January 9, 2019

Every morning in households around the world, there is a sound. Between the sizzle of eggs being cooked on the stove and the roasting of fresh coffee, heating water, or a running furnace, you can hear it. The sound of burning fossil fuels. 

Burning fossil fuels in homes has become a necessity created by gas-fired combustion appliances like furnaces, water heaters, and gas ranges. Yet while these modern luxuries make life easier, they come with a price. Whenever fossil fuels are burned, harmful byproducts are created which can have deadly effects if not properly vented outside the house. Anyone who has these types of appliances should have a professional inspect them to ensure their home is as safe as possible. 

A Bit of Chemistry

Let’s start with some basic chemistry. To burn natural gas (AKA methane), you need oxygen. And the result of this burning creates a love triangle of carbon dioxide, water, and heat. But this process is often not perfect.  Unless your house is the Harvard University chemistry lab, chances are the gas that arrives in your house isn’t pure methane. There will always be contaminants. In most cases, burning gas results in Incomplete Combustion, due to the fact that the air is not pure oxygen. The oxygen used for combustion comes from the air inside your house, and oxygen only makes up about 21% of air. Since the process is using neither pure methane nor pure oxygen, the outputs won’t be only carbon dioxide, water and heat. Incomplete combustion is dangerous because it produces carbon monoxide (CO), an odorless gas that even in small quantities has damaging health effects. Symptoms of CO poisoning can be fatigue, headache, dizziness, vomiting, and in large doses can lead to unconsciousness, brain damage or death. 

All combustion appliances in your home produce CO, which is vented outside. Problems occur when the vents for these appliances’ backdraft, allowing CO and other gases to flow back into the house instead of outside.

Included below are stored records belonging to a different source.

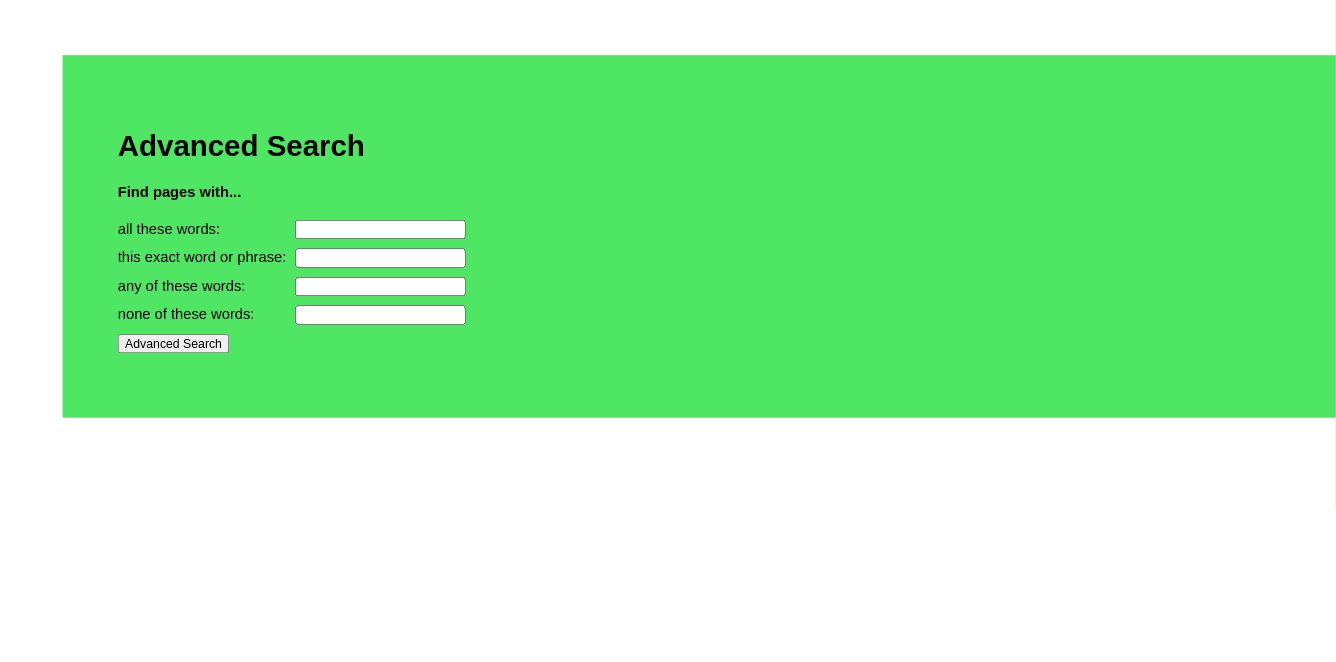
Repository: etentuk/search
Page: advanced_search.html
These files come from the project's save history. The page is drawn as it stood at one moment and after the next save; the edit follows.
The browser window is 1280 px wide. The page is 1452 px wide, then 1280 px, so the pictures cover 1452 px, including what lies to the right of the window. The pictures show the whole page, at 92% of full size.

Above is the page before, as saved 2021-11-04 21:12:57.

After the next save:
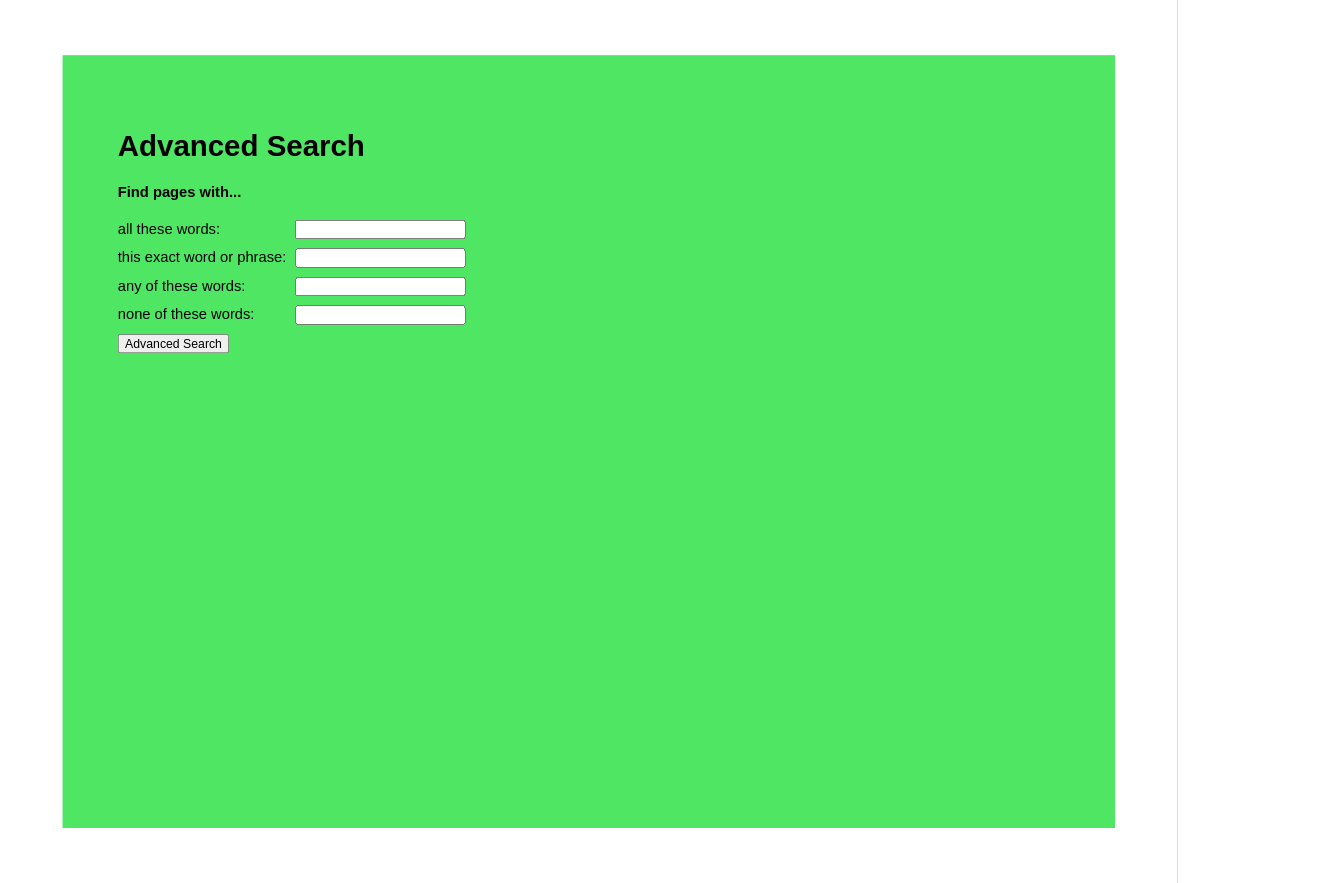
Saved 20 s later.
--- a/styles.css
+++ b/styles.css
@@ -19,8 +19,8 @@ label {
 div.contentContainer {
   font-family: Arial, Helvetica, sans-serif;
   background-color: rgb(78, 230, 98);
-  width: 100%;
-  height: 100%;
+  /* width: 100%; */
+  height: 100vh;
   padding: 60px;
   margin: 60px;
 }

But CO isn’t the only risk associated with combustion appliances. Natural gas is fed via fuel lines which can be damaged or wear out, leading to interior gas leaks.  

Natural gas, while called “natural”, isn’t so innocent. This hydrocarbon can be incredibly harmful, leading to sickness or possible death from inhalation, and in certain concentrations cause fires or explosions. By now, I hope that you are convinced using flammable gas inside your home could be dangerous.

Now that we know the innate dangers of combustion appliances, what can be done to mitigate the risks without going back in time to the cavemen era? Simply having a qualified professional inspect your combustion appliances can alert you of current or potential problems. When these professionals perform an inspection, they carry several instruments specifically tuned to detect CO in the air and diagnose problems with gas pipes and appliances. 

Testing and Inspecting

Your Combustion Appliance Zone (CAZ), the room or area where you will find your furnace and water heater, must be clean and free of flammable materials. Only then can the inspection begin. The inspector will begin by checking all gas lines in reference to the home for leaks using a combustible gas detector. The instrument senses tiny leaks that may go undetected under normal circumstances.  These leaks are identified and labeled for correction. Next the inspector creates a ‘worst-case scenario’ for combustion equipment that encourages it to fail. By turning on all fans including furnaces, bath exhaust fans, and range hoods, a significant difference in pressure between the inside and outside is formed. This difference tells the inspector which condition the most negative pressure at each combustion appliance is. Once the condition is determined, the inspector tests each appliance to see if they backdraft or produce excess levels of CO. Depending on the results, the inspector will recommend a course of action.

If any appliances do fail the inspection, there are corrective steps that can be taken. Leaking gas lines can be repaired or replaced. With appliances there are different solutions based on the type of problem. One improvement may be to bring in combustion air from the outside and seal off the CAZ. This may involve as little as replacing a louvered door with a solid one that is gasketed, or as complicated as building a new room around the equipment. The CAZ essentially becomes outside the living space, and risk of CO poisoning is reduced. 

Another solution is to replace the appliances with sealed combustion power, direct vent or electric models. Without the use of gas appliances, there is no risk of CO poisoning.

Fortunately, the current market offers many sleek electric appliances with the highest rating of efficiency.  

Having your gas-fired combustion appliances inspected is not only a smart thing to do as a homeowner but is a requirement under Georgia Power’s Home Energy Improvement Program which allows customers to earn rebates for energy saving improvements. Additionally, it is mandatory for any green building certification program. 

Conclusion

Burning fossil fuels has become a necessary evil in today’s world. Producing carbon monoxide, even in small doses can be deadly. Every home should be equipped with low-level CO detectors on each floor to aid in alerting residents of potential threats. Beyond installing detectors, if there are combustion appliances in your home, the best route to long term home and occupant health is to have a qualified professional inspect them. This will ensure your home is healthy and safe, allowing it to be the peaceful sanctuary that a home should be.